What needs to be done: Give the data again word for word; drop the pictures.

Content starts

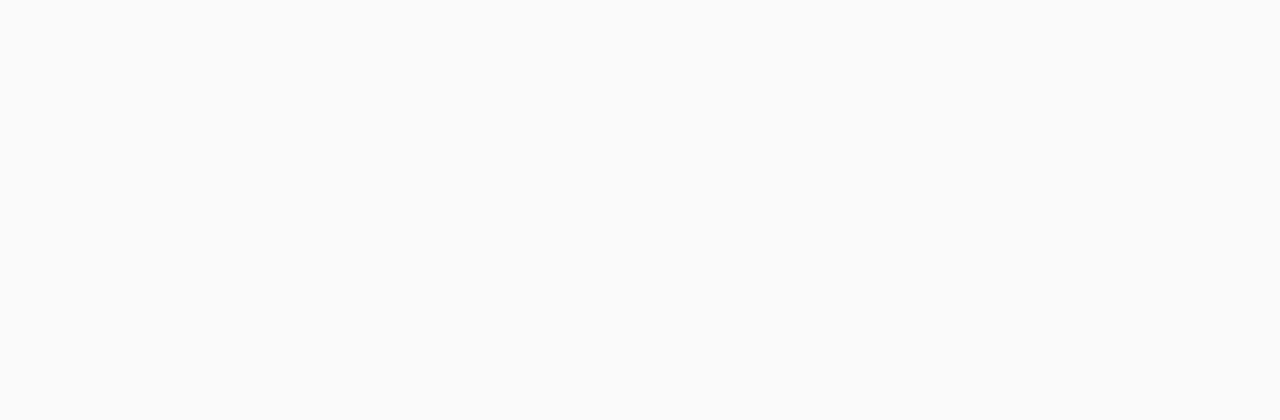
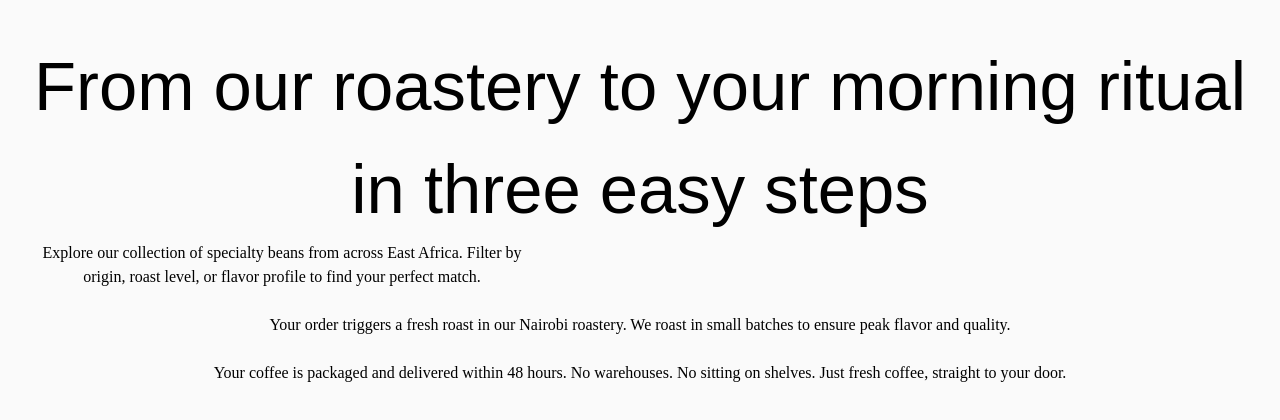
Before and after one commit to tobias-omondi/Coffee-E-commerce, a React (Vite) app in the folder origin-roaters/: page / in a window 1280 px wide. Shown: the part 3587-4007 px from the top of the page. Before the commit the page ends 3429 px from the top, so only its background shows below. Built offline with nearby package versions, Linux system fonts and the light colour scheme; a web font is replaced by a local one.

Commit message:
landing pages

```diff
--- a/origin-roaters/src/components/LandingPage/HeroSection.jsx
+++ b/origin-roaters/src/components/LandingPage/HeroSection.jsx
@@ -3,6 +3,7 @@
 import ProductShowCase from './ProductShowCase'
 import ProductStory from './ProductStory'
 import ShowSell from './ShowSell'
+import PageStory from './PageStory'
 
 const HeroSection = () => {
   return (
@@ -30,6 +31,10 @@
       <div>
         <ShowSell />
       </div>
+
+          <div>
+        <PageStory />
+      </div>
     </div>
   )
 }
--- /dev/null
+++ b/origin-roaters/src/components/LandingPage/PageStory.jsx
@@ -0,0 +1,30 @@
+import React from 'react'
+import './Home.css'
+
+const PageStory = () => {
+  return (
+    <div className='flex flex-row justify-center items-center h-screen'>
+      <div>
+        <h1 className='product-story-heading'>From our roastery to your morning ritual in three easy steps</h1>
+        <p className='product-story-pargh'>Explore our collection of specialty beans from across
+         East Africa. Filter by origin, roast level, or flavor
+         profile to find your perfect match.
+        </p> <br/>
+
+         <p>Your order triggers a fresh roast in our Nairobi
+            roastery. We roast in small batches to ensure peak
+            flavor and quality.
+         </p> <br/>
+
+         <p>Your coffee is packaged and delivered within 48 hours.
+            No warehouses. No sitting on shelves. Just fresh coffee,
+            straight to your door.
+        </p>
+      </div>
+
+      {/*  */}
+    </div>
+  )
+}
+
+export default PageStory;
--- a/origin-roaters/src/components/LandingPage/ShowSell.jsx
+++ b/origin-roaters/src/components/LandingPage/ShowSell.jsx
@@ -3,7 +3,7 @@
 // import images here
 import SalesImage1 from "/src/assets/package-coffee.jpg";
 import SalesImage2 from "/src/assets/coffee-beans-bag.avif";
-import SalesImage3 from "/src/assets/coffee-machine.avif";
+import SalesImage3 from "/src/assets/coffee-machine-4413345_1280.avif";
 
 import './Home.css'
 
```
Also changed, not shown: origin-roaters/src/assets/coffee-machine-4413345_1280.avif (renamed from origin-roaters/src/assets/coffee-machine.avif).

Content ends

Worked solution:
Before and after one commit to tobias-omondi/Coffee-E-commerce, a React (Vite) app in the folder origin-roaters/: page / in a window 1280 px wide. Shown: the part 3587-4007 px from the top of the page. Before the commit the page ends 3429 px from the top, so only its background shows below. Built offline with nearby package versions, Linux system fonts and the light colour scheme; a web font is replaced by a local one.

Commit message:
landing pages

```diff
--- a/origin-roaters/src/components/LandingPage/HeroSection.jsx
+++ b/origin-roaters/src/components/LandingPage/HeroSection.jsx
@@ -3,6 +3,7 @@
 import ProductShowCase from './ProductShowCase'
 import ProductStory from './ProductStory'
 import ShowSell from './ShowSell'
+import PageStory from './PageStory'
 
 const HeroSection = () => {
   return (
@@ -30,6 +31,10 @@
       <div>
         <ShowSell />
       </div>
+
+          <div>
+        <PageStory />
+      </div>
     </div>
   )
 }
--- /dev/null
+++ b/origin-roaters/src/components/LandingPage/PageStory.jsx
@@ -0,0 +1,30 @@
+import React from 'react'
+import './Home.css'
+
+const PageStory = () => {
+  return (
+    <div className='flex flex-row justify-center items-center h-screen'>
+      <div>
+        <h1 className='product-story-heading'>From our roastery to your morning ritual in three easy steps</h1>
+        <p className='product-story-pargh'>Explore our collection of specialty beans from across
+         East Africa. Filter by origin, roast level, or flavor
+         profile to find your perfect match.
+        </p> <br/>
+
+         <p>Your order triggers a fresh roast in our Nairobi
+            roastery. We roast in small batches to ensure peak
+            flavor and quality.
+         </p> <br/>
+
+         <p>Your coffee is packaged and delivered within 48 hours.
+            No warehouses. No sitting on shelves. Just fresh coffee,
+            straight to your door.
+        </p>
+      </div>
+
+      {/*  */}
+    </div>
+  )
+}
+
+export default PageStory;
--- a/origin-roaters/src/components/LandingPage/ShowSell.jsx
+++ b/origin-roaters/src/components/LandingPage/ShowSell.jsx
@@ -3,7 +3,7 @@
 // import images here
 import SalesImage1 from "/src/assets/package-coffee.jpg";
 import SalesImage2 from "/src/assets/coffee-beans-bag.avif";
-import SalesImage3 from "/src/assets/coffee-machine.avif";
+import SalesImage3 from "/src/assets/coffee-machine-4413345_1280.avif";
 
 import './Home.css'
 
```
Also changed, not shown: origin-roaters/src/assets/coffee-machine-4413345_1280.avif (renamed from origin-roaters/src/assets/coffee-machine.avif).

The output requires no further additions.